Cincotta came up with a solution that is far simpler - provide local women with low-cost equipment and train them to use locally available products - chlorine and potassium alum powder - to treat the contaminated water and make it safe to drink.
Eight years ago, Cincotta launched Saha Global, a Boston-based nonprofit empowering local women in extremely poor villages like Yepala to treat the contaminated water - and make a little money in doing so.
Here's how it works: each of the participating women receives three free water drums, a bunch of smaller blue buckets and basic training on treating and selling the water. They also receive regular monitoring support from five local Saha Global staffers who travel from village to village every day on small motorcycles.
Eda Reed, Saha Global's expansion coordinator, explains how they are providing clean water in northern Ghana.
Cincotta has been painstakingly careful in thinking through the concept, beginning with her choice of women - not men - to run the businesses. "Women are the water experts because they're the ones who collect the water every day. They've been doing since they were 4 years old," she said.
She also recognized the importance of locating the water treatment centers near the dugouts, which women were visiting up to six times a day to get their water. This way, it wouldn't require a big behavior change then to switch from dirty water to clean water.
Today, 93 water businesses are up and running, serving 46,500 people. "Every operation we started is still running," says Cincotta, who is providing about $800-$1500 of materials per village, which less than half the cost of drilling a well, which also requires maintenance.
To be sure, nobody is getting rich. The women work about five hours a week, netting about $1 to $2 a week, nothing to sneeze at in an area where subsistence agriculture is about the only type of employment.
Emboldened by her success in this region that has no electricity at all, Saha Global has more recently ventured into the household solar business. More than two-dozen businesses are now running small solar charging centers, which use small solar panels to provide green power that the villagers can use for a small fee. At one of the charging stations I visited, a half-dozen villagers were re-charging their cell phones and a few more were re-charging batteries for their solar lanterns.
But clean water continues to be Cincotta's primary focus. Just two weeks ago, in fact, her group received a $100,000 grant from the Mulago Foundation to expand the clean water project and ensure that the existing 93 businesses can be self-sustaining.

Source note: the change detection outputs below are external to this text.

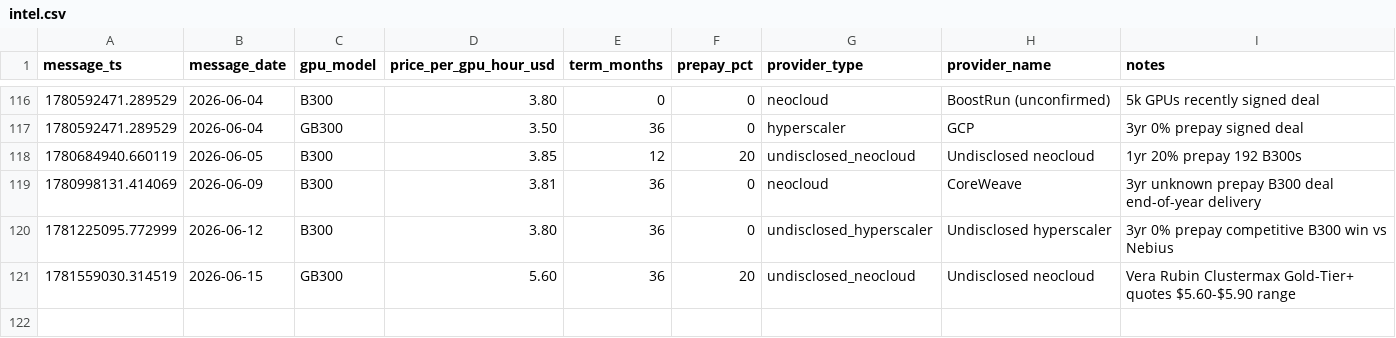
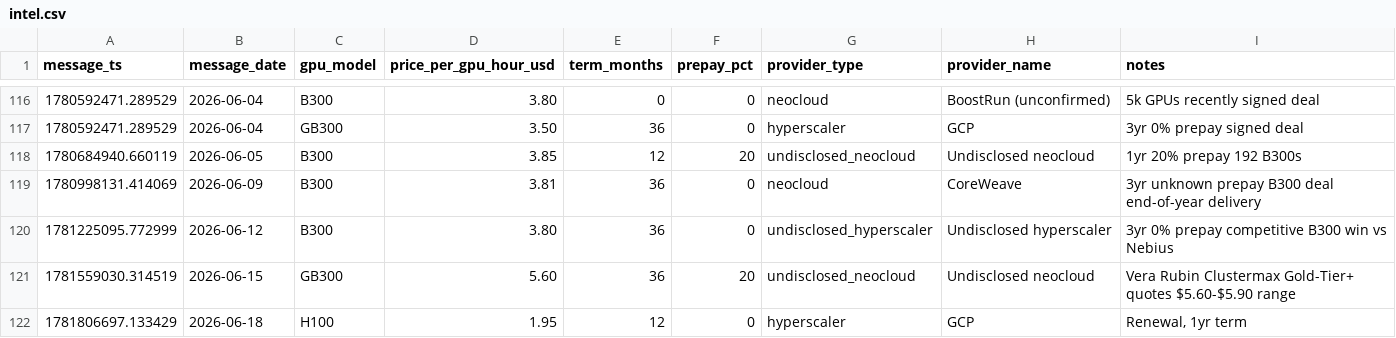
Before and after one commit to koen-nebius/price-monitor, a CSV file: store/intel.csv, drawn as a sheet; only a part is shown, gaps mark what is left out; the diff names each change by its address in the sheet, - before the commit and + after, or states it on an @@ line.

Commit message:
chore: CCR field intel + post log [skip ci]

```diff
--- a/store/intel.csv
+++ b/store/intel.csv
+row 122: 1781806697.133429 | 2026-06-18 | H100 | 1.95 | 12 | 0 | hyperscaler | GCP | Renewal, 1yr term
```
Also changed, not shown: 1 other file.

Cincotta says a key priority right now is understanding her existing customers. "I'm really focused on behavior change, what it will take to make sure people drink our clean water all the time," she said. The challenge was made clear during my visit to Yepala. It had rained the past couple of days, so rather than walking 10 minutes to get their clean water, several families had opted to save 10 pesetas by using the rainwater they captured from their tin roofs.
I also asked Cincotta if she's considered changing her business model, which is premised on donating materials to the villages up front. Even as more NGOs are shifting to micro-financing models, she says she has no plans to change her strategy.
"People cannot afford to purchase water at a price where the women would be able to pay back the cost of the tanks," she said. "We want to provide clean water to the poorest of the poor and, unfortunately, there is a huge market failure when it comes to water for this population."
Peyton Fleming is a senior director at Ceres, a Boston-based nonprofit sustainability organization. He recently traveled in sub-Saharan Africa doing research and writing on clean energy and water issues. Follow on Twitter @PeytonCeres